As a specialist Wills and Estates lawyer, I get to meet people from all walks of life.
Some of my clients are barely out of school, others lived through WWII. But it’s attitude, not age that sets them apart.
Most older Australians respect authority. This is not to say that younger people are disrespectful, far from it, but the social media age has created an environment where you can namecheck the Prime Minister in a tweet or tag the CEO of an airline on Facebook because your flight was delayed.
Older Australians grew up writing letters and were used to waiting for weeks for a response – if any.
That led to a deeper respect and trust in local authority; the Post Master General, the town police constable, the JP … all positions that were respected because they represented a higher authority that was, for the most part, out of sight.
What’s this got to do with Wills and Estates? Plenty, because when it comes to older Australians that trust in local authority can lead to big problems when ensuring your estate plan is adequate for your needs.

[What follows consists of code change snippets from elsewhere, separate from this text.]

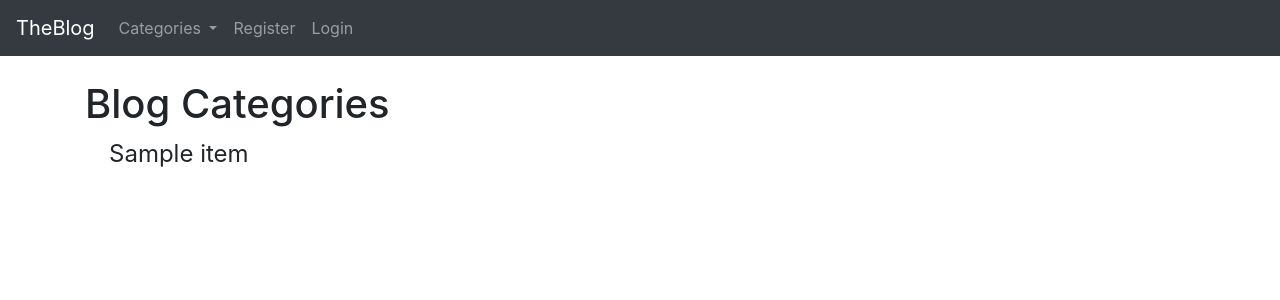
After one commit to jonathanwong110/SimpleBlog, a Django app: template ablog/theblog/templates/category_list.html in a window 1280 px wide. The commit adds this page. Shown: the top 300 px of the page. Run offline with Django 4.2, Linux system fonts and the light colour scheme; the template is opened without the code that fills it: most values are stand-ins (such as "Sample title", 1, 10 or a date in 2020); parts of the project's set-up code (start-up, migrations or seed data) failed here and were passed over.

Commit message:
added category navbar links

```diff
--- a/ablog/theblog/templates/base.html
+++ b/ablog/theblog/templates/base.html
@@ -25,9 +25,27 @@
     </button>
 
     <div class="collapse navbar-collapse" id="navbarSupportedContent">
-
-        {% if user.is_authenticated %}
         <ul class="navbar-nav mr-auto">
+            <!-- Category Menu Code -->
+            {% if cat_menu %}
+            <li class="nav-item dropdown">
+                <a aria-expanded="false" aria-haspopup="true" class="nav-link dropdown-toggle" data-toggle="dropdown"
+                   href="#"
+                   id="navbarDropdown" role="button">
+                    Categories
+                </a>
+                <div aria-labelledby="navbarDropdown" class="dropdown-menu">
+                    {% for item in cat_menu %}
+                    <a class="dropdown-item" href="{% url 'category' item|slugify %}">{{ item }}</a>
+                    {% endfor %}
+                </div>
+            </li>
+            {% else %}
+            <li class="nav-item">
+                <a class="nav-link" href="{% url 'category_list' %}">Categories</a>
+            </li>
+            {% endif %}
+            {% if user.is_authenticated %}
             <li class="nav-item">
                 <a class="nav-link" href="{% url 'add_post' %}">Add Post</a>
             </li>
@@ -37,17 +55,15 @@
             <li class="nav-item">
                 <a class="nav-link" href="{% url 'logout' %}">Logout</a>
             </li>
-        </ul>
-        {% else %}
-        <ul class="navbar-nav mr-auto">
+            {% else %}
             <li class="nav-item">
                 <a class="nav-link" href="{% url 'register' %}">Register</a>
             </li>
             <li class="nav-item">
                 <a class="nav-link" href="{% url 'login' %}">Login</a>
             </li>
+            {% endif %}
         </ul>
-        {% endif %}
     </div>
 </nav>
 <br/>
--- /dev/null
+++ b/ablog/theblog/templates/category_list.html
@@ -0,0 +1,14 @@
+{% extends 'base.html' %}
+{% block title %} Blog Categories {% endblock %}
+
+{% block content %}
+
+<h1>Blog Categories</h1>
+
+{% for item in cat_menu_list %}
+<h4>
+    <a class="dropdown-item" href="{% url 'category' item|slugify %}">{{ item }}</a>
+</h4>
+{% endfor %}
+
+{% endblock %}
--- a/ablog/theblog/urls.py
+++ b/ablog/theblog/urls.py
@@ -1,6 +1,7 @@
 from django.urls import path
 # from . import views
-from .views import HomeView, ArticleDetailView, AddPostView, UpdatePostView, DeletePostView, AddCategoryView, CategoryView
+from .views import HomeView, ArticleDetailView, AddPostView, UpdatePostView, DeletePostView, AddCategoryView, \
+    CategoryView, CategoryListView
 
 urlpatterns = [
     # path('', views.home, name="home"),
@@ -12,4 +13,5 @@ urlpatterns = [
     path('article/<int:pk>/remove', DeletePostView.as_view(), name="delete_post"),
     # cats is short for categories
     path('category/<str:cats>/', CategoryView, name="category"),
+    path('category-list', CategoryListView, name="category_list"),
 ]
```
Also changed, not shown: ablog/theblog/views.py (+22 -1 lines).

It’s something I see all too often. Older Australians with DIY Wills who are shocked to learn their estate plan is woefully inadequate at best, despite having it witnessed by a respected local JP.
Don’t get me wrong, JPs form a vital link in the legal chain, witnessing and certifying documents and as volunteers they’re also doing their community a wonderful service. But they’re not lawyers.
Same goes for that old family friend who worked as a clerk in the local solicitor’s office; they know their job, but not the deeper extent of estate planning law which is a highly specialised field that takes years of daily practice to master.
There’s a reason lawyers are required to continue their education each year. The law is complex. It evolves.
Recently, we had a prospective client looking to review their Will. They were in their 80s, their estate plans a mess and costly litigation was a certainty given the family didn’t get along. A few days later, they cancelled their appointment as a family friend who was a police officer in the 1980s looked at their Will and declared everything to be “OK”.
Thanks for your time. All the best.
There’s a lot to love about the attitudes of older Australians. We could all do with a dose of old-fashioned trust in our community. It would be bliss to live in a world where we didn’t have to lock our doors.
But when it comes to your legal estate plan, you should always consult an expert, even if it means stepping outside the way things used to be done.